Su said that “it will be interesting to see how much contention there will be on these gene pages,” but stressed that “the goal of Wikipedia pages is not to say the fact is one way or the other.” Rather, the page could indicate there is debate in the field and outline the evidence for either side of an issue.
Lathe warned that pages about genes linked to diseases such as autism or dyslexia, or that touch upon areas such as sexual orientation or other controversial subjects, “could be overwhelmed with edits by large numbers of highly motivated but uninformed individuals” from the broader community.
“I'm not sure researchers would be able to keep those gene records accurate on something like Wikipedia,” he said.
Lathe said he is “sold” on the utility of genome browsers such as Ensembl and the University of California, Santa Cruz, Genome Browser, which offer a lot of contextual information for genes, and he expressed doubt about whether a Wikipedia article can come close to that level of information.
That said, he added that he does see the potential for Gene Wiki to add utility. Overall, he is “not convinced” the project will succeed, but will “remain optimistic,” he said.
“I'm taking a wait-and-see attitude and might do a few edits myself,” said Lathe.
Su noted that users will “need to have the appropriate mindset with reading a Gene Wiki entry,” and emphasized that the resource is not a replacement for highly curated databases, but rather a complement to those tools.
He acknowledged that Wikipedia’s anonymous editing could pose some challenges because users will not immediately see if an expert made a change or a high school student. “There is no oversight, no adult in the room saying, ‘You are allowed and you are not’ — speaking metaphorically, of course.”
However, while ceding that “at any given point, a given gene article may be incomplete, misleading, or just plain incorrect,” he said that the vast majority of content will likely be correct and up-to-date. 
“The gene pages at Wikipedia are a good starting point to get an overview of a topic, but that doesn’t substitute for doing literature searching or consulting other resources,” Su said.
Wikis Working Together
Among the resources researchers might choose to consult is WikiProteins, a collaborative effort that allows scientists to jointly annotate proteins.
WikiProteins “is a little bit more difficult to use” than Gene Wiki, said Su, in part because of that project’s “desire to have more structured content.”
In WikiProteins, “every piece of data you contribute has to be tagged as to what type of data it is,” he said. While that process “greatly facilitates” downstream processing by bioinformaticians, it “puts a little bit of a barrier to entry for non-tech geeks to contribute data,” which might discourage contribution, said Su.
Gene Wiki, on the other hand, has “a very low barrier to entry” and thus should attract more contribution from the community, he said. 

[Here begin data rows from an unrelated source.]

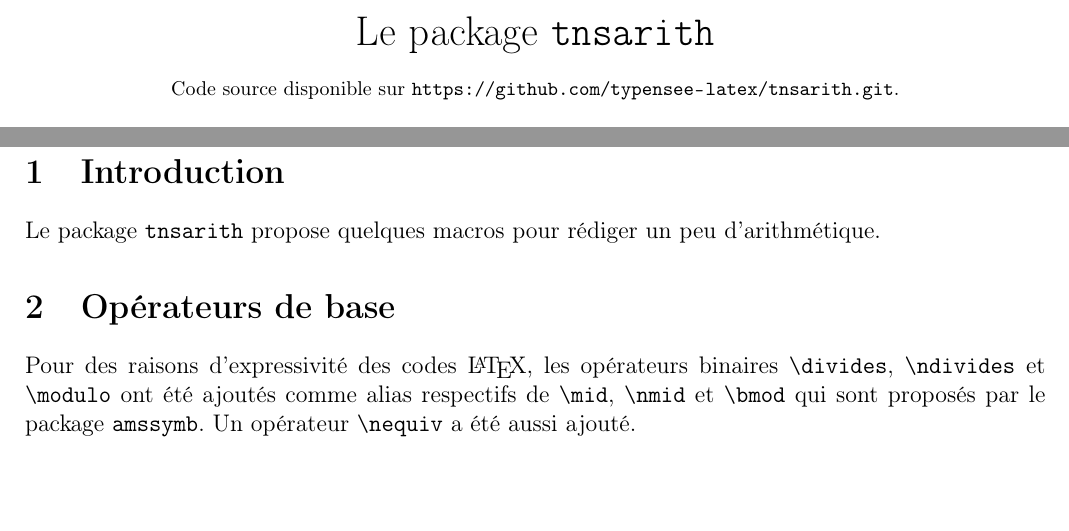
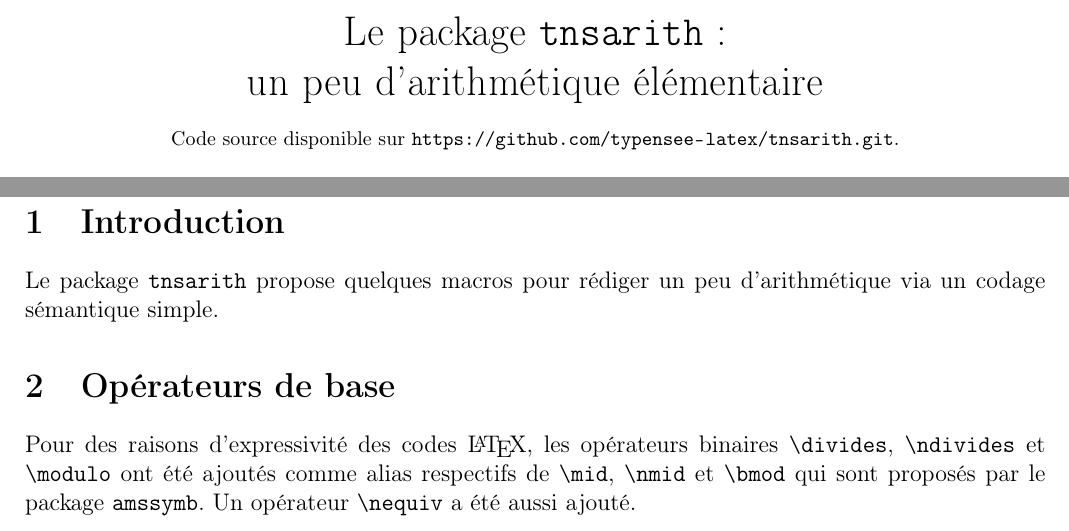
Before and after one commit to typensee-latex-OLD-IT-WILL-BE-REMOVED/tnsarith, a LaTeX document (tnsarith/tnsarith-doc[fr].tex, which reads tnsarith/tnsarith.sty): two parts of pages 1 and 2 of 6, joined at a grey line, cut so that both start at the same text, the shorter picture padded with empty space. Compiled offline with pdfLaTeX; a LaTeX package or settings file that is missing is left out.

```diff
--- a/tnsarith/tnsarith-doc[fr].tex
+++ b/tnsarith/tnsarith-doc[fr].tex
@@ -168,7 +168,8 @@
 \renewcommand{\labelitemii}{---}
 
 \title{  %
-	Le package \texttt{tnsarith}\\%
+	Le package \texttt{tnsarith}:\\%
+	un peu d'arithmétique élémentaire\\%
 	{\footnotesize Code source disponible sur \url{https://github.com/typensee-latex/tnsarith.git}.}\\%
 {\footnotesize Version \texttt{0.1.0-beta} développée et testée sur \macosxname{}.}%
 }
@@ -192,7 +193,7 @@
 
 \section{Introduction}
 
-Le package \verb+tnsarith+ propose quelques macros pour rédiger un peu d'arithmétique.
+Le package \verb+tnsarith+ propose quelques macros pour rédiger un peu d'arithmétique  via un codage sémantique simple.
 \section{Opérateurs de base}
 
 Pour des raisons d'expressivité des codes \LaTeX{}, les opérateurs binaires \macro{divides}, \macro{ndivides} et \macro{modulo} ont été ajoutés comme alias respectifs de \macro{mid}, \macro{nmid} et \macro{bmod} qui sont proposés par le package \verb+amssymb+. Un opérateur \macro{nequiv} a été aussi ajouté.
--- a/tnsarith/tnsarith.sty
+++ b/tnsarith/tnsarith.sty
@@ -73,66 +72,66 @@
 }
 
 % Standard continued fraction
-\newcommand\contfrac{\@ifstar{\@contfrac@star}{\@contfrac@no@star}}
+\newcommand\contfrac{\@ifstar{\tnsarith@contfrac@star}{\tnsarith@contfrac@no@star}}
 
-\newcommand\@contfrac@no@star[1]{%
-    \@contfrac@no@star@recu@#1|\@nil%
+\newcommand\tnsarith@contfrac@no@star[1]{%
+    \tnsarith@contfrac@no@star@recu@#1|\@nil%
 }
-\def\@contfrac@no@star@recu@#1|#2\@nil{%
+\def\tnsarith@contfrac@no@star@recu@#1|#2\@nil{%
     \@ifmtarg{#2}{%
         #1%
     }{%
-        #1 + \cfrac{1}{\@contfrac@no@star@recu@#2\@nil}%
+        #1 + \cfrac{1}{\tnsarith@contfrac@no@star@recu@#2\@nil}%
     }%
 }
 
-\newcommand\@contfrac@star[1]{%
-    \@contfrac@star@before@#1|\@nil%
+\newcommand\tnsarith@contfrac@star[1]{%
+    \tnsarith@contfrac@star@before@#1|\@nil%
 }
-\def\@contfrac@star@before@#1|#2\@nil{%
+\def\tnsarith@contfrac@star@before@#1|#2\@nil{%
     \@ifmtarg{#2}{%
         #1%
     }{%
-        #1 \@contfrac@star@recu@#2\@nil%
+        #1 \tnsarith@contfrac@star@recu@#2\@nil%
     }%
 }
-\def\@contfrac@star@recu@#1|#2\@nil{%
+\def\tnsarith@contfrac@star@recu@#1|#2\@nil{%
     \@ifmtarg{#2}{%
         + \singlecontfrac{1}{#1}%
     }{%
-        + \singlecontfrac{1}{#1} \@contfrac@star@recu@#2\@nil%
+        + \singlecontfrac{1}{#1} \tnsarith@contfrac@star@recu@#2\@nil%
     }%
 }
 
 % Generalized continued fraction
-\newcommand\contfracgene{\@ifstar{\@contfracgene@star}{\@contfracgene@no@star}}
+\newcommand\contfracgene{\@ifstar{\tnsarith@contfracgene@star}{\tnsarith@contfracgene@no@star}}
 
-\newcommand\@contfracgene@no@star[1]{%
-    \@contfracgene@no@star@recu@#1||\@nil%
+\newcommand\tnsarith@contfracgene@no@star[1]{%
+    \tnsarith@contfracgene@no@star@recu@#1||\@nil%
 }
-\def\@contfracgene@no@star@recu@#1|#2|#3\@nil{%
+\def\tnsarith@contfracgene@no@star@recu@#1|#2|#3\@nil{%
     \@ifmtarg{#2}{%
         #1%
     }{%
-        #1 + \cfrac{#2}{\@contfracgene@no@star@recu@#3\@nil}%
+        #1 + \cfrac{#2}{\tnsarith@contfracgene@no@star@recu@#3\@nil}%
     }%
 }
 
 
-\newcommand\@contfracgene@star[1]{%
-    \@contfracgene@star@before@#1|\@nil%
+\newcommand\tnsarith@contfracgene@star[1]{%
+    \tnsarith@contfracgene@star@before@#1|\@nil%
 }
-\def\@contfracgene@star@before@#1|#2\@nil{%
+\def\tnsarith@contfracgene@star@before@#1|#2\@nil{%
     \@ifmtarg{#2}{%
         #1%
     }{%
-        #1 \@contfracgene@star@recu@#2\@nil%
+        #1 \tnsarith@contfracgene@star@recu@#2\@nil%
     }%
 }
-\def\@contfracgene@star@recu@#1|#2|#3\@nil{%
+\def\tnsarith@contfracgene@star@recu@#1|#2|#3\@nil{%
     \@ifmtarg{#3}{%
         + \singlecontfrac{#1}{#2}%
     }{%
-        + \singlecontfrac{#1}{#2} \@contfracgene@star@recu@#3\@nil%
+        + \singlecontfrac{#1}{#2} \tnsarith@contfracgene@star@recu@#3\@nil%
     }%
 }
```
Also changed, not shown: factory/03-continued-fraction/01-continued-fraction.sty (+22 -22 lines), factory/00-intro/01-intro[fr].pdf (deleted), factory/01-basic-operators/01-basic-operators[fr].pdf (deleted), factory/02-named-functions/01-named-functions[fr].pdf (deleted), factory/03-continued-fraction/01-continued-fraction[fr].pdf (deleted), factory/config/doc[fr].pdf (deleted), tnsarith/tnsarith-doc[fr].pdf, tnsarith/tnsarith.sty (3 more changed lines), 3 other files.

“With WikiProteins there is quite a bit of structure around how you contribute,” he said. “It is not, ‘You click edit, you make an edit, you click save,’ [which] is essentially how it is on the Wikipedia pages.”
On the plus side for WikiProteins, said Su, is that its information has a higher likelihood of being integrated into traditional gene portals. “Making its way back to the portals is a process that is difficult in the Wikipedia model,” he said, adding that this feature might be one area where the two projects could find synergy.
WikiProteins co-founder Mons said that Gene Wiki bears a “certain risk” that people will start to violate some of Wikipedia’s “pillars” or values — for example one that prohibits the inclusion of original research.
Scientists who have no idea about these pillars may have the inclination to start adding original research data into a Wikipedia article, “which is not what Wikipedia wants,” Mons said. “They want to stay encyclopedic.”
WikiProteins “is at the other end of the spectrum” with a highly structured database and may establish itself as a resource where only the most earnest researchers will take the time to learn how to navigate the space, said Mons.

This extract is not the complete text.